2> setpmac biba/5 ls -lZ total 4 -rw-rw-r-- 1 MacUser MacUser biba/5:3 0 Jul 31 17:22 test -rw-rw-r-- 1 MacUser MacUser biba/5:4 0 Jul 31 15:03 test2 -rw-rw-r-- 1 MacUser MacUser biba/5:2+3 0 Jul 31 15:03 test3
Now, notice that we didn’t specify the compartment for our process. Since we can read, and view files being at a lower integrity, setting to the integrity grade without the compartments shows us the files and their attributes. If we set the matching compartments of the files as well, we could have full access.
Now, the purpose of the compartments is to allow certain users in a grade to be able to have access to certain files on a “need to know” basis. If the subject (user/process), meets all of the qualifications, they can have full access to the file. You could set the compartments, and once again fork the permissions across a single grade. The compartment feature has the ability to have up to 256 compartments by default. So, in retrospect, you could have an infinite ability to isolating the ability of each user if needed.
MAC_BIBA Other Important OIDs
security.mac.biba.interfaces_equal: 0|1 // set interfaces to biba/equal (Default 0 off) security.mac.biba.ptys_equal: 0|1 // set ptys to biba/equal (Default 0 Off) security.mac.biba.max_compartments: 256 // max compartments (Default 256. Must be set at boot time) security.mac.biba.label_size: 112 // (Default 112. Must be set at boot time)

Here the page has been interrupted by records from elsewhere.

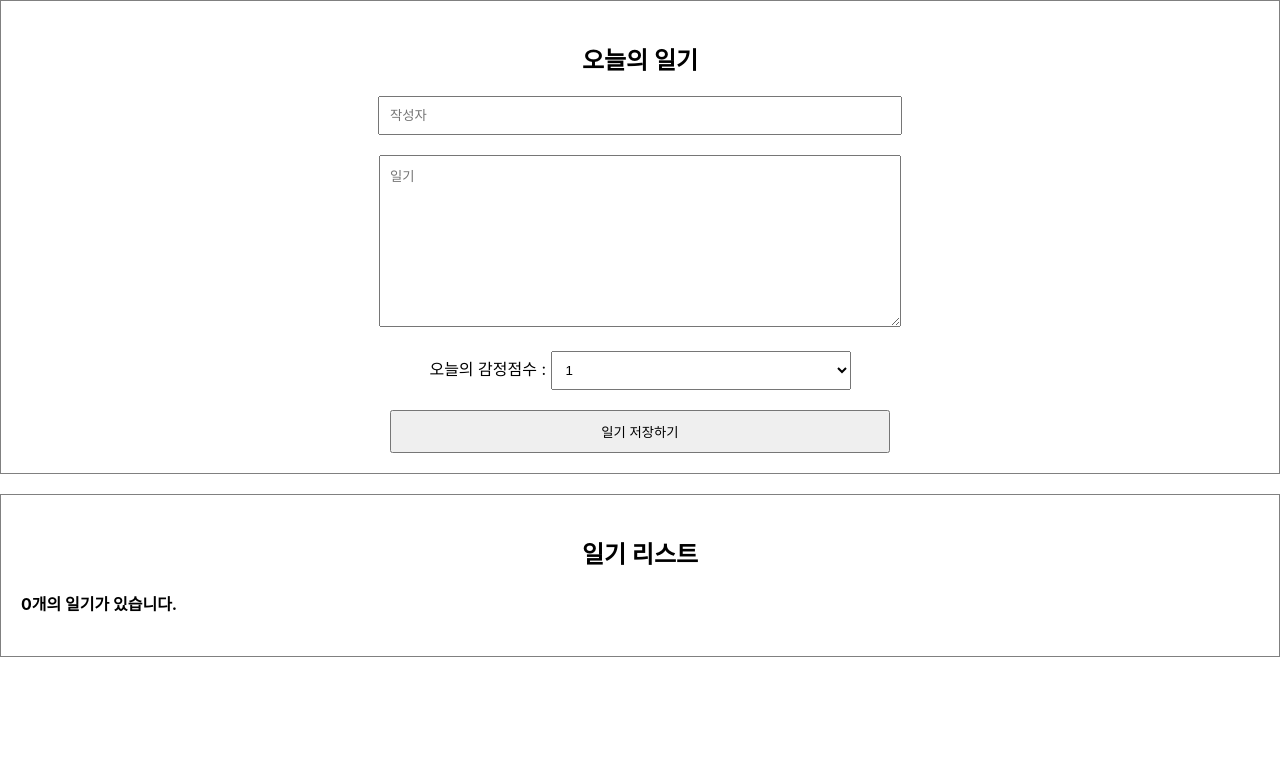
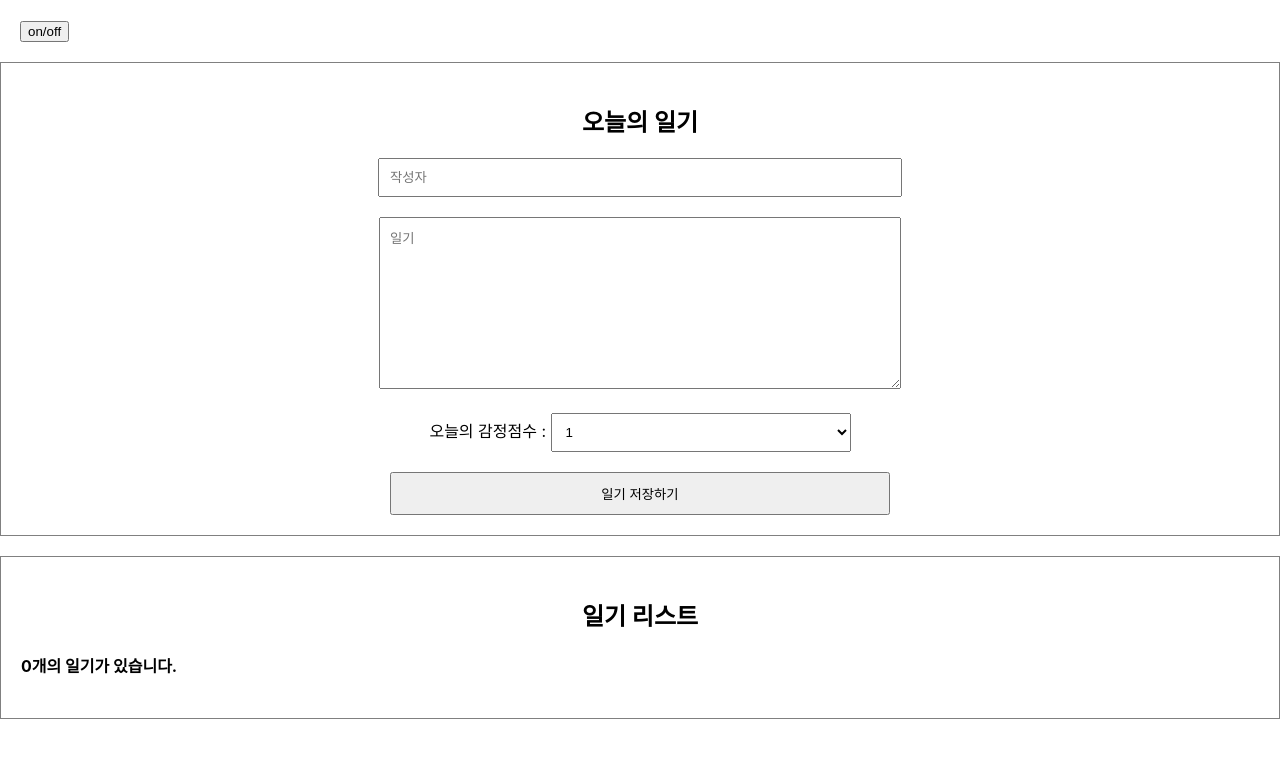
Before and after one commit to jinyoung1018/ReactSimpleDiary, a React (Create React App) app: page / in a window 1280 px wide. Shown: the top 758 px of the page. Built offline with nearby package versions, Linux system fonts and the light colour scheme.

Commit message:
useEffect실습

```diff
--- a/src/App.js
+++ b/src/App.js
@@ -3,6 +3,7 @@
 
 import DiaryEditor from "./DiaryEditor";
 import DiaryList from './DiaryList';
+import LifeCycle from './Lifecycle';
 
 function App() {
   const [data, setData] = useState([]);
@@ -40,6 +41,7 @@
 
   return (
     <div className="App">
+      <LifeCycle></LifeCycle>
       <DiaryEditor onCreate={onCreate}></DiaryEditor>
       <DiaryList onEdit={onEdit} onRemove={onRemove} diaryList={data}></DiaryList>
     </div>
--- /dev/null
+++ b/src/Lifecycle.js
@@ -0,0 +1,33 @@
+import React, {useEffect, useState} from "react";
+
+const UnmountTest = () =>{
+
+    useEffect(()=> {
+        console.log("mount")
+
+        return() =>{
+            //unmount되는 시점에 실행되게 됨
+            console.log("Unmount");
+        }
+    },[]);
+
+    return <div>Unmount Testing Component</div>
+}
+
+const LifeCycle = () => {
+
+    const [isVisible, setIsVisible] = useState(false);
+    const toggle = () => setIsVisible(!isVisible);
+
+
+    return (
+        <div style={{padding:20}}>
+            <button onClick={toggle}>on/off</button>
+            {isVisible && <UnmountTest></UnmountTest>}
+            {/* isVisible이 true면 unmountTest 컴포넌트 렌더링, false면 렌더링 안함 */}
+        </div>
+    )
+
+}
+
+export default LifeCycle;
```
Also changed, not shown: package.json (+1 -6 lines).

As we can see, the biba module can be used to help restrict users even more, making sure that information doesn’t go anywhere it shouldn’t. While we only skimmed the surface of the advanced features of the module, we will see them in a later tutorial. As a side note, be very careful with your labels, and always test before you put them into serious system play. Until next time, enjoy, and have fun!